# DIRECTIONS
Search the listing below for the string "only" and show each line that contains it.

---------- DATASET CONTENT

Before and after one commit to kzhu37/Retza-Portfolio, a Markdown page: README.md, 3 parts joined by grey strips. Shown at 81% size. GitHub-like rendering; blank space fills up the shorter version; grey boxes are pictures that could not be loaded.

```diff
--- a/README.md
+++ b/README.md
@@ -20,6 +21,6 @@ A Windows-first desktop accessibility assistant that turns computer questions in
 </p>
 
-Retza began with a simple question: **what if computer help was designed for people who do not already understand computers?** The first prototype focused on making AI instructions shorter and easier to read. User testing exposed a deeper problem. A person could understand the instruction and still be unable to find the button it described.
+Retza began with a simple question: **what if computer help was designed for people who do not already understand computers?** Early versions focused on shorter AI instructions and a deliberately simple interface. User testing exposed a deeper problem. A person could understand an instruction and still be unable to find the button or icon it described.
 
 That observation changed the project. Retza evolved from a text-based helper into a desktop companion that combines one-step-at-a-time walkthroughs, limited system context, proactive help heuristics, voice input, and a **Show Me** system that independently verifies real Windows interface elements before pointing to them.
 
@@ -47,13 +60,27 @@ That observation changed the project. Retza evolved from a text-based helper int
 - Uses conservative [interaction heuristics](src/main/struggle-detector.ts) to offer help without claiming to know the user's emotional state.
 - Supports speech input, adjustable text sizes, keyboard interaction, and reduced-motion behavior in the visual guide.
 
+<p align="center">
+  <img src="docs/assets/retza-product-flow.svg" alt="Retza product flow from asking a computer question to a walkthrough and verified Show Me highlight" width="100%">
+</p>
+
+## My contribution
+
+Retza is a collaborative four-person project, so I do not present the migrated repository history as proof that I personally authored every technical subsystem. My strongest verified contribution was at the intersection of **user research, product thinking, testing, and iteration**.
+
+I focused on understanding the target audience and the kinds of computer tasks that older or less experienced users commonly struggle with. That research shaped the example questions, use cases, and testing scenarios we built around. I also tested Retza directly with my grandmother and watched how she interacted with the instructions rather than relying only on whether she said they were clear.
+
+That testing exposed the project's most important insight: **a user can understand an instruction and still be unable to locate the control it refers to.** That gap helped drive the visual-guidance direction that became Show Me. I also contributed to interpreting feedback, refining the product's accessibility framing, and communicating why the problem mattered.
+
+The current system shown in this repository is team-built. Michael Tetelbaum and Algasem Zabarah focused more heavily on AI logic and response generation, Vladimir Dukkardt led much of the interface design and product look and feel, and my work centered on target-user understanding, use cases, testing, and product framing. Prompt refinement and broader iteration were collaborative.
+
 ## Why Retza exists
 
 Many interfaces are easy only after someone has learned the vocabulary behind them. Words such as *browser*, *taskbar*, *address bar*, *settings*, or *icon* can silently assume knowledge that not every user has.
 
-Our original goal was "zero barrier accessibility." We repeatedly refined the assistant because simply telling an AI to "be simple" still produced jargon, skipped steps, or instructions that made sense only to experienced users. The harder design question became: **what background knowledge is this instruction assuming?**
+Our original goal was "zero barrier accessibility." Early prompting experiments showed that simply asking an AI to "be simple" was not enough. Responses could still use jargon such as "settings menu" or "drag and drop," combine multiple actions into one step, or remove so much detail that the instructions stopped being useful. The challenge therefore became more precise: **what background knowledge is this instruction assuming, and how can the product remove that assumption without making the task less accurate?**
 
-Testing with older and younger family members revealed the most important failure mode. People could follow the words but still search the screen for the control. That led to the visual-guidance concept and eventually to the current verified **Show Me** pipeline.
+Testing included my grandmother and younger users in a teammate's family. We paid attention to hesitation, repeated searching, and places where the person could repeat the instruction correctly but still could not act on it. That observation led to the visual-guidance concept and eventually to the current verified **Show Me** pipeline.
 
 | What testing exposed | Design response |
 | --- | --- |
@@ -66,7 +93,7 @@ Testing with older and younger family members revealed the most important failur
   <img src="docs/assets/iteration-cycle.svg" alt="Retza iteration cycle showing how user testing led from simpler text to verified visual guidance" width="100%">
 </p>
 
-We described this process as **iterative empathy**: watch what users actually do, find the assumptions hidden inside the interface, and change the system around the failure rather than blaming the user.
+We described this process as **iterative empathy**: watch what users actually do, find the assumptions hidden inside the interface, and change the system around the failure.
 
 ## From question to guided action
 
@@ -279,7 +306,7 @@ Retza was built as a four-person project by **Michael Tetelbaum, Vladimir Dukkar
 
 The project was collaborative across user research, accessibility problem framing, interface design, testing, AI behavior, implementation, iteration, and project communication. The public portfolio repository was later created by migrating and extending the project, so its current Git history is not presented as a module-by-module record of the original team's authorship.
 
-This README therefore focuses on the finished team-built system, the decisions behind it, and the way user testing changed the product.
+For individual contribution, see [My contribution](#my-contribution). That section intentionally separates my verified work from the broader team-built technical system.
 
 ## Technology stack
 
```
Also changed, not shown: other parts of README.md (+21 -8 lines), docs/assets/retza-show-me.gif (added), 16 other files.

--------------------
---------- DATASET CONTENT

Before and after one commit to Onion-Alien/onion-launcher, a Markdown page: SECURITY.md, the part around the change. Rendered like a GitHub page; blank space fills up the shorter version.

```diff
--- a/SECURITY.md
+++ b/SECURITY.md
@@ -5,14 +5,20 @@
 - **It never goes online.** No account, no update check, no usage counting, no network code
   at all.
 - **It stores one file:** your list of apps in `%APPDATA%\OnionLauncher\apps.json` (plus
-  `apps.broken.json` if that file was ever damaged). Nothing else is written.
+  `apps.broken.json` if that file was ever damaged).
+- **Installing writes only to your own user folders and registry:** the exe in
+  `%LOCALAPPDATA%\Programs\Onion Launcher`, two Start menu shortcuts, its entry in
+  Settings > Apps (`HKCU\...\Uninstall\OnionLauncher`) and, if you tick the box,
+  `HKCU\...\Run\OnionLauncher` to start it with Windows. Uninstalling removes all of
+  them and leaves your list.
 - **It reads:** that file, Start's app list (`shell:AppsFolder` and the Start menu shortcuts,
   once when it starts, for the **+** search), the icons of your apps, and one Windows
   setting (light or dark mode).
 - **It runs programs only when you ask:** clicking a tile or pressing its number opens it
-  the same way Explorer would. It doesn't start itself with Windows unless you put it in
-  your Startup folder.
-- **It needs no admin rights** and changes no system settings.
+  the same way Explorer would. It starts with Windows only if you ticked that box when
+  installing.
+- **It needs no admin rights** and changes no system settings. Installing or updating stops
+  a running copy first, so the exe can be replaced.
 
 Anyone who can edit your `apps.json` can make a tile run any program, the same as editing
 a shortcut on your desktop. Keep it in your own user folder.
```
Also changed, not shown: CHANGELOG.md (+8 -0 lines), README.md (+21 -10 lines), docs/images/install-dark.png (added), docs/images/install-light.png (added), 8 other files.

--------------------

# TASK ANSWER
+I focused on understanding the target audience and the kinds of computer tasks that older or less experienced users commonly struggle with. That research shaped the example questions, use cases, and testing scenarios we built around. I also tested Retza directly with my grandmother and watched how she interacted with the instructions rather than relying only on whether she said they were clear.
 Many interfaces are easy only after someone has learned the vocabulary behind them. Words such as *browser*, *taskbar*, *address bar*, *settings*, or *icon* can silently assume knowledge that not every user has.
-Our original goal was "zero barrier accessibility." We repeatedly refined the assistant because simply telling an AI to "be simple" still produced jargon, skipped steps, or instructions that made sense only to experienced users. The harder design question became: **what background knowledge is this instruction assuming?**
+- **Installing writes only to your own user folders and registry:** the exe in
 - **It runs programs only when you ask:** clicking a tile or pressing its number opens it
+  the same way Explorer would. It starts with Windows only if you ticked that box when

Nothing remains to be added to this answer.